San Juan Chamula ’s colorful blue and white flowered Iglesia de San Juan Bautista is a deeply important place for villagers, and a must-see for visitors. Though it appears like any other church on the outside, it’s obvious from the moment you enter that it’s no ordinary Catholic space. (In fact, the only standard Catholic ceremonies conducted here are baptisms, which are conducted by guest priests since Chamula’s leaders won’t allow any permanent clergy to be placed here.)
A rich aroma greets you as you walk in the door: a mixture of pine, flowers, incense, and candles. The floor is covered with pine needles, cut fresh from the forest and carried here every Saturday. The statues of the saints are dressed in many layers of brilliantly flowered clothes with mirrors hung around their necks.
Most of the statues are now kept in glass boxes because villagers occasionally sought revenge when a request to the saint was not fulfilled. It wasn’t unusual for an angry churchgoer to break a statue’s finger off, turn the statue backward to face the wall, or even to take the statue outside and stick its head in the ground.

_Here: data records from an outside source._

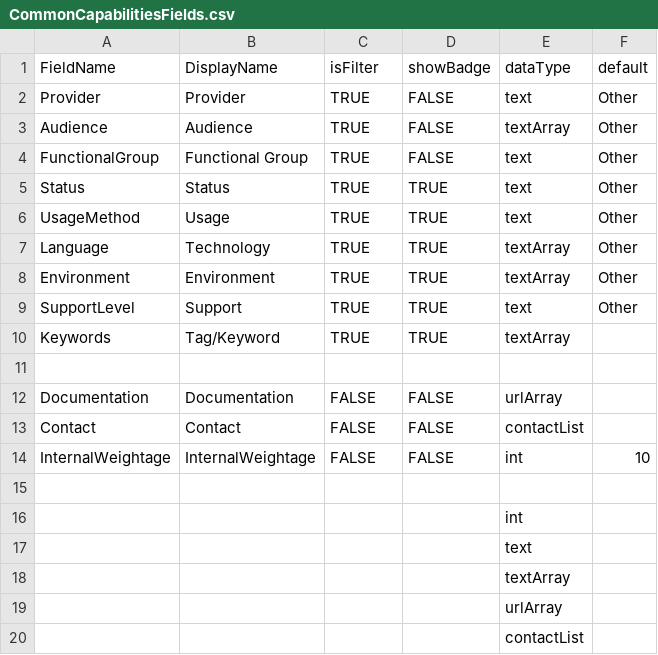
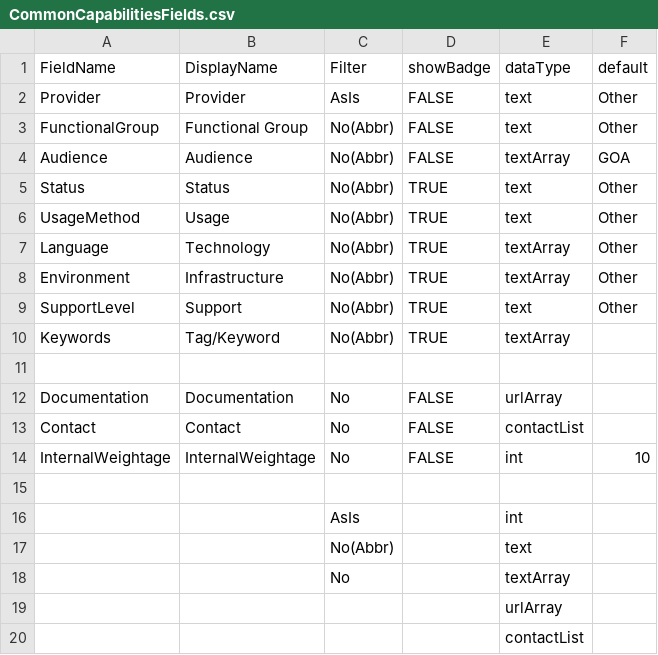
Before and after one commit to GovAlta/dcp-monorepo, a CSV file: apps/common-capabilities/data/CommonCapabilitiesFields.csv, drawn as a sheet.

```diff
--- a/apps/common-capabilities/data/CommonCapabilitiesFields.csv
+++ b/apps/common-capabilities/data/CommonCapabilitiesFields.csv
@@ -1,19 +1,19 @@
-FieldName,DisplayName,isFilter,showBadge,dataType,default
-Provider,Provider,TRUE,FALSE,text,Other
-Audience,Audience,TRUE,FALSE,textArray,Other
-FunctionalGroup,Functional Group,TRUE,FALSE,text,Other
-Status,Status,TRUE,TRUE,text,Other
-UsageMethod,Usage,TRUE,TRUE,text,Other
-Language,Technology,TRUE,TRUE,textArray,Other
-Environment,Environment,TRUE,TRUE,textArray,Other
-SupportLevel,Support,TRUE,TRUE,text,Other
-Keywords,Tag/Keyword,TRUE,TRUE,textArray,
+FieldName,DisplayName,Filter,showBadge,dataType,default
+Provider,Provider,AsIs,FALSE,text,Other
+FunctionalGroup,Functional Group,No(Abbr),FALSE,text,Other
+Audience,Audience,No(Abbr),FALSE,textArray,GOA
+Status,Status,No(Abbr),TRUE,text,Other
+UsageMethod,Usage,No(Abbr),TRUE,text,Other
+Language,Technology,No(Abbr),TRUE,textArray,Other
+Environment,Infrastructure,No(Abbr),TRUE,textArray,Other
+SupportLevel,Support,No(Abbr),TRUE,text,Other
+Keywords,Tag/Keyword,No(Abbr),TRUE,textArray,
 ,,,,,
-Documentation,Documentation,FALSE,FALSE,urlArray,
-Contact,Contact,FALSE,FALSE,contactList,
-InternalWeightage,InternalWeightage,FALSE,FALSE,int,10
+Documentation,Documentation,No,FALSE,urlArray,
+Contact,Contact,No,FALSE,contactList,
+InternalWeightage,InternalWeightage,No,FALSE,int,10
 ,,,,,
-,,,,int,
-,,,,text,
-,,,,textArray,
+,,AsIs,,int,
+,,No(Abbr),,text,
+,,No,,textArray,
 ,,,,urlArray,
```
Also changed, not shown: apps/common-capabilities/data/CommonCapabilities.csv, apps/common-capabilities/data/CommonCapabilitiesSamples.csv, 1 other file.
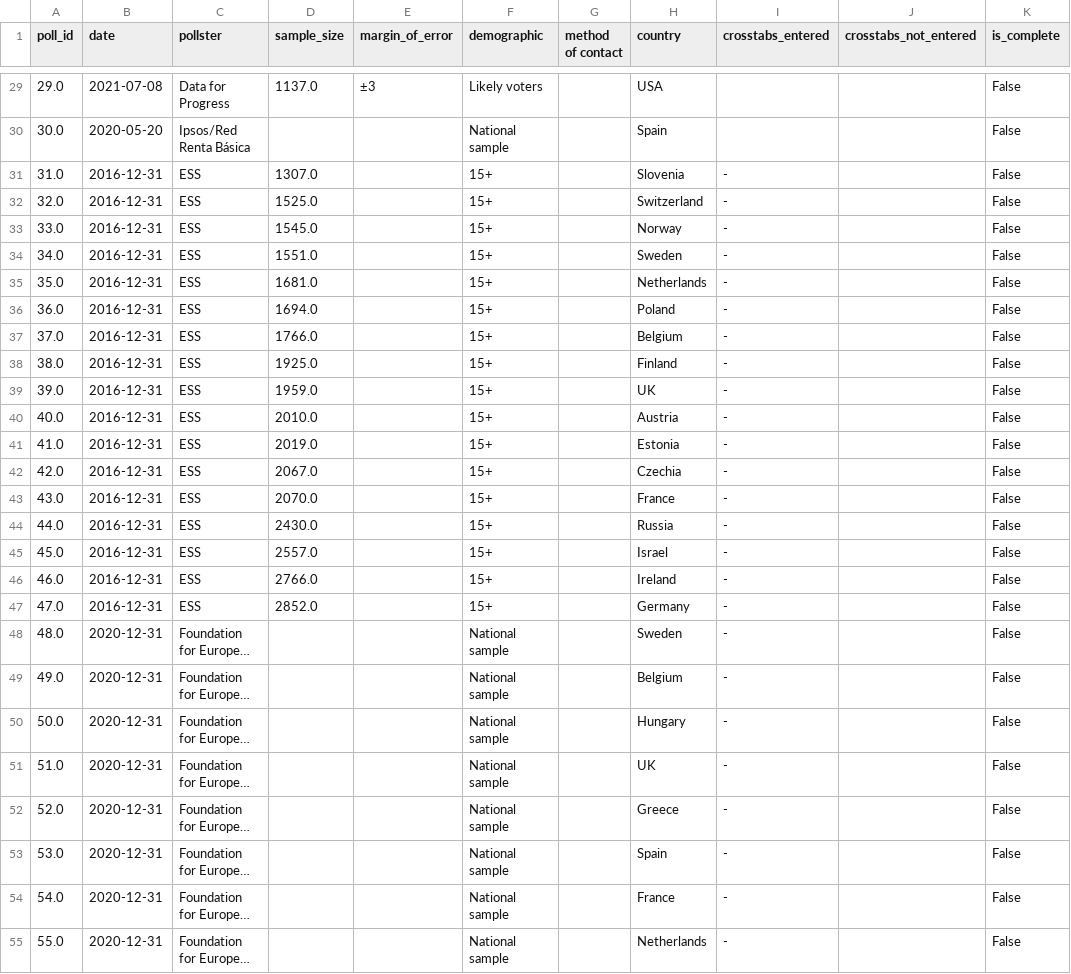
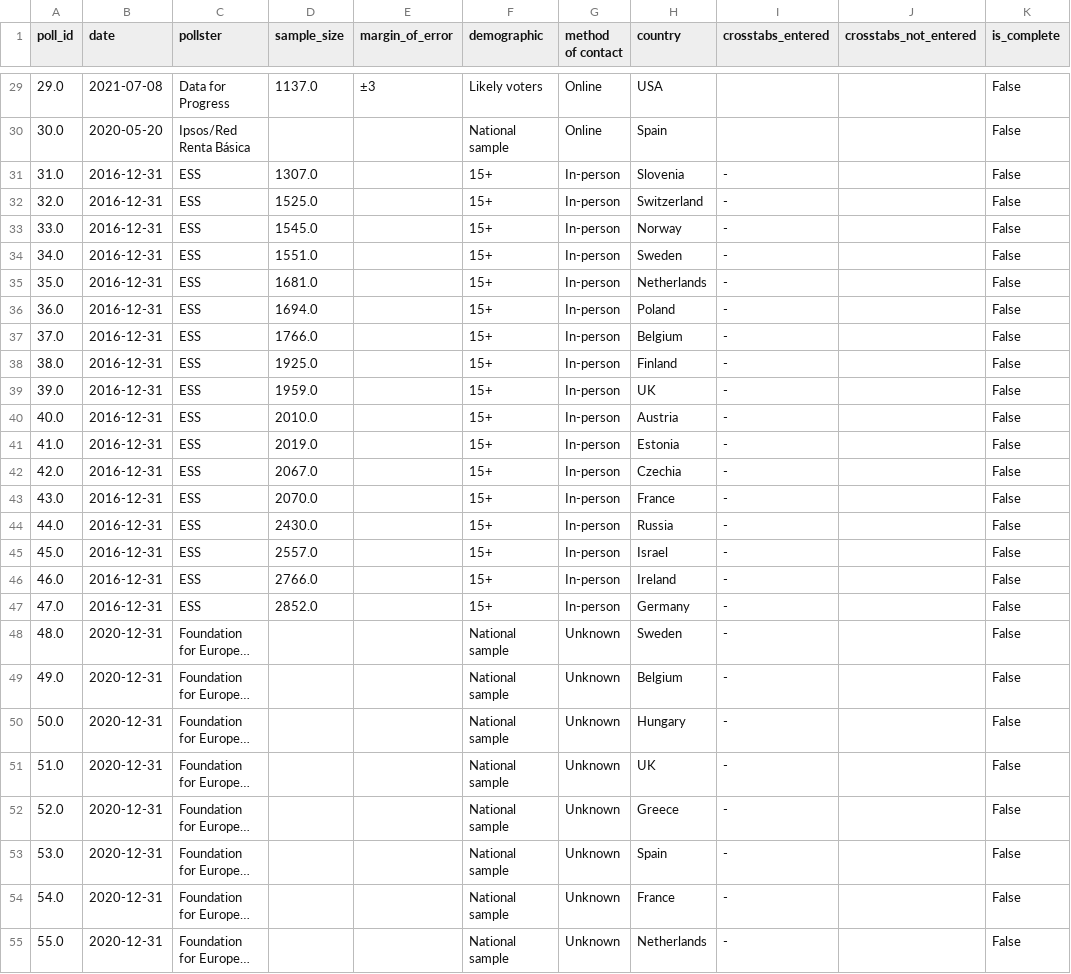
Before and after one commit to UBICenter/polls, a CSV file: data/polls.csv, drawn as a sheet; only a part is shown, gaps mark what is left out; long unchanged cells end in …; the diff covers the shown part only; the diff names each change by its address in the sheet, - before the commit and + after, or states it on an @@ line.

```diff
--- a/data/polls.csv
+++ b/data/polls.csv
-G29:G30 (method of contact): (empty)
+G29:G30 (method of contact): Online
-G31:G47 (method of contact): (empty)
+G31:G47 (method of contact): In-person
-G48:G55 (method of contact): (empty)
+G48:G55 (method of contact): Unknown
```
Also changed, not shown: 36 edited cells elsewhere in this file, data/questions.csv, 2 other files.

Hundreds of candles placed on the floor glow reverently in the dim light—red candles burn for someone who is ill, black candles announce death, but most are white and are part of detailed private ceremonies performed with the help of shamans for various daily or family matters.
Besides candles, ceremonies utilize chickens, eggs, posh (a traditional cane sugar liquor) and—amazingly—Coca-Cola and Pepsi. Belching is considered an effective way to rid the body of bad spirits; posh was used originally, but carbonated soft drinks do a far better job and were quickly adopted by Chamulan shamans.
Some see this as corrupting, but it can also be viewed as an example of Chiapas ’s indigenous people choosing certain modern creations to enhance traditional practices. And why not? They are not, after all, blind to the world around them.
Tickets (US$2) are required to enter the church; tour guides typically handle this for their groups, but independent visitors should stop at the tourism office, located in the city hall facing the central plaza, to purchase one.